■ **Assignment**:
Count the lines below holding "Step" and answer with that number only.

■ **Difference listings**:
* * * *
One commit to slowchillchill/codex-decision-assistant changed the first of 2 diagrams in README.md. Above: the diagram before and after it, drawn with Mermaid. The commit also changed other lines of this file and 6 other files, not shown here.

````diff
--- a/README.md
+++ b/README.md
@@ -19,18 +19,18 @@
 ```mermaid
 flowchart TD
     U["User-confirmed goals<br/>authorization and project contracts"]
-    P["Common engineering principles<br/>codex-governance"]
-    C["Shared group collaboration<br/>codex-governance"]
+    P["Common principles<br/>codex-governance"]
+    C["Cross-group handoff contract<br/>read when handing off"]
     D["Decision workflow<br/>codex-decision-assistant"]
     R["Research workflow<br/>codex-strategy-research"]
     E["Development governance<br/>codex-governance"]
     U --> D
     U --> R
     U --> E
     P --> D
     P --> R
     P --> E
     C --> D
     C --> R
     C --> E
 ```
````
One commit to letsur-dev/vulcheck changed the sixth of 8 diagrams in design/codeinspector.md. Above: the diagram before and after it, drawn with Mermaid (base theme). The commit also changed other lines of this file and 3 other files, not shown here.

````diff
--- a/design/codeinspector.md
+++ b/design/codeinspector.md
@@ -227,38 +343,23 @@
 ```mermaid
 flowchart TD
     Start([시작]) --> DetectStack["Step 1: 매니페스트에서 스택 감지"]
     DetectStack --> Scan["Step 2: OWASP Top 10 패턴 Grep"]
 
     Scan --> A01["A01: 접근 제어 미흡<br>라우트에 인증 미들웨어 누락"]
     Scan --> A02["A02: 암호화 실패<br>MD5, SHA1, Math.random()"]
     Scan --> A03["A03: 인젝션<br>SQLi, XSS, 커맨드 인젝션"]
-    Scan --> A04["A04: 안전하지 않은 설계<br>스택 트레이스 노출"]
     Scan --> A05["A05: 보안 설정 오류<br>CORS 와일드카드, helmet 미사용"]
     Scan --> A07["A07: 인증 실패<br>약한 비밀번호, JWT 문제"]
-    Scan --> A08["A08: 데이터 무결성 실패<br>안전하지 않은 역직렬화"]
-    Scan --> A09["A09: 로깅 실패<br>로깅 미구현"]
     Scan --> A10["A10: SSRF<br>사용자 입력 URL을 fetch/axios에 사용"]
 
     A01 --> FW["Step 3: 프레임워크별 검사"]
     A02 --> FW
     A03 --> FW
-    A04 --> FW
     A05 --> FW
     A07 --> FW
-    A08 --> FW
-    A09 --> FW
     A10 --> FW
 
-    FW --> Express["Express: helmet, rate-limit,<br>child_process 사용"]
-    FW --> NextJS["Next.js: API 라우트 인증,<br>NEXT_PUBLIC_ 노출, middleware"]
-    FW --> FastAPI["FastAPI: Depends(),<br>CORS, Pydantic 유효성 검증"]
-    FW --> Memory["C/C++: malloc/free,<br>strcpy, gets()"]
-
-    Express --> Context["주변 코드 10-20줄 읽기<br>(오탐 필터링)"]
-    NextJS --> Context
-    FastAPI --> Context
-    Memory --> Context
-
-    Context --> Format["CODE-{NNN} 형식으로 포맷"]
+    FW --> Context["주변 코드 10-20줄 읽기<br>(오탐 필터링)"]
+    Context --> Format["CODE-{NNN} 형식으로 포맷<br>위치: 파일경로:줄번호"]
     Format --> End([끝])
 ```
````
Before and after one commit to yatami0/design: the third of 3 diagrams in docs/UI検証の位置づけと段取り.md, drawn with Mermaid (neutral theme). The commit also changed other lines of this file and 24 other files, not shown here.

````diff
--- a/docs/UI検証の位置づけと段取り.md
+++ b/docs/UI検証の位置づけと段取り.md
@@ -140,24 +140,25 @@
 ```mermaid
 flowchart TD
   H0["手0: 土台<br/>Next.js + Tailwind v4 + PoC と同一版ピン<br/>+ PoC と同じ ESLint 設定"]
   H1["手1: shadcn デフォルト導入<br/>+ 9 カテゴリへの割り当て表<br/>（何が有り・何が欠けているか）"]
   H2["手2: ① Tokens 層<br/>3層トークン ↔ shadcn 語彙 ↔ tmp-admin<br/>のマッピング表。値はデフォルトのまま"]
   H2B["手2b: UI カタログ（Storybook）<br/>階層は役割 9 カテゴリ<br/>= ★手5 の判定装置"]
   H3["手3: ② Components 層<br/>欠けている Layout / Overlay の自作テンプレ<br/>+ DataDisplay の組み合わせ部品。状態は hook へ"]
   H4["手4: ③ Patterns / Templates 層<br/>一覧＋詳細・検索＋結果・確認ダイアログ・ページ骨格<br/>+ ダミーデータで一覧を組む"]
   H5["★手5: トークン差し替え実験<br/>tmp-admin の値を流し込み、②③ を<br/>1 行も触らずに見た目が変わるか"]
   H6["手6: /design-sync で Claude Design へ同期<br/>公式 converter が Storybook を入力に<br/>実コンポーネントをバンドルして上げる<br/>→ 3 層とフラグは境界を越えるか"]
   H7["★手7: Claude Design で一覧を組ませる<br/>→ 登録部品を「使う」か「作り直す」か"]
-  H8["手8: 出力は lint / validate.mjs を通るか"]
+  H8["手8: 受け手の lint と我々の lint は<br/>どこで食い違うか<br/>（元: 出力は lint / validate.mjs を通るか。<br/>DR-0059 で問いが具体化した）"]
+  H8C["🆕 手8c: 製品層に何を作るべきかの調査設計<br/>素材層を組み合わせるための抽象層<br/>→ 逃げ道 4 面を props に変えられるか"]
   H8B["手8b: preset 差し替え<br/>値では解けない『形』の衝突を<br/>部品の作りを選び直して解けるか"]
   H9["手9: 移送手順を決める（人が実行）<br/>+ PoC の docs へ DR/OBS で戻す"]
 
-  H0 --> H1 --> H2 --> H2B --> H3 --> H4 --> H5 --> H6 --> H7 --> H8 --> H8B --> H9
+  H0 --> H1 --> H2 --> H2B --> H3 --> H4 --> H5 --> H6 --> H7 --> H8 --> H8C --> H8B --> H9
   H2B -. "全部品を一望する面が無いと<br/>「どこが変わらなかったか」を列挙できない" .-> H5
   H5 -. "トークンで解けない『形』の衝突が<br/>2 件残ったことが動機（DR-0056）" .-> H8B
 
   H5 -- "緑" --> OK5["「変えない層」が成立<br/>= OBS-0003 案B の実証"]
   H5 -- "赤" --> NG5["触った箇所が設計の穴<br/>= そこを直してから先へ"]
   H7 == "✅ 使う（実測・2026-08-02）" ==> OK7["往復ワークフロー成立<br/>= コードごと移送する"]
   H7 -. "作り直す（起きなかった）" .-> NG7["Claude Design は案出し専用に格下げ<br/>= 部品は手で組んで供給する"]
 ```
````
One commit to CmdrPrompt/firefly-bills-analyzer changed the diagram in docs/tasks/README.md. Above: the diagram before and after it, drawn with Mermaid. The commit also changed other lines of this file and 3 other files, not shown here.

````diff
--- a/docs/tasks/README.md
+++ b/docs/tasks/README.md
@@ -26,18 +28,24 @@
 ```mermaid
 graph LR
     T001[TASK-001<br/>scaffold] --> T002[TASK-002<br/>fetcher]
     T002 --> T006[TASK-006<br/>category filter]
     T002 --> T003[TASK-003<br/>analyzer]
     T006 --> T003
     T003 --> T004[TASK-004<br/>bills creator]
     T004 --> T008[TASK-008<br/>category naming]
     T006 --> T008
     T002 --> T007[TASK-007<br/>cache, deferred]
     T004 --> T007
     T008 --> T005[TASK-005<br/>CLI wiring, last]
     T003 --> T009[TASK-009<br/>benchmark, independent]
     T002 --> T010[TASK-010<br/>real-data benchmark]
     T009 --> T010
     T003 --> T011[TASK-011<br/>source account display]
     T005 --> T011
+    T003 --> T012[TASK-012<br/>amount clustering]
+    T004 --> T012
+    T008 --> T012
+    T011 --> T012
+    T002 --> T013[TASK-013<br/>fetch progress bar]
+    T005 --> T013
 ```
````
* * * *
■ **Written answer**:
3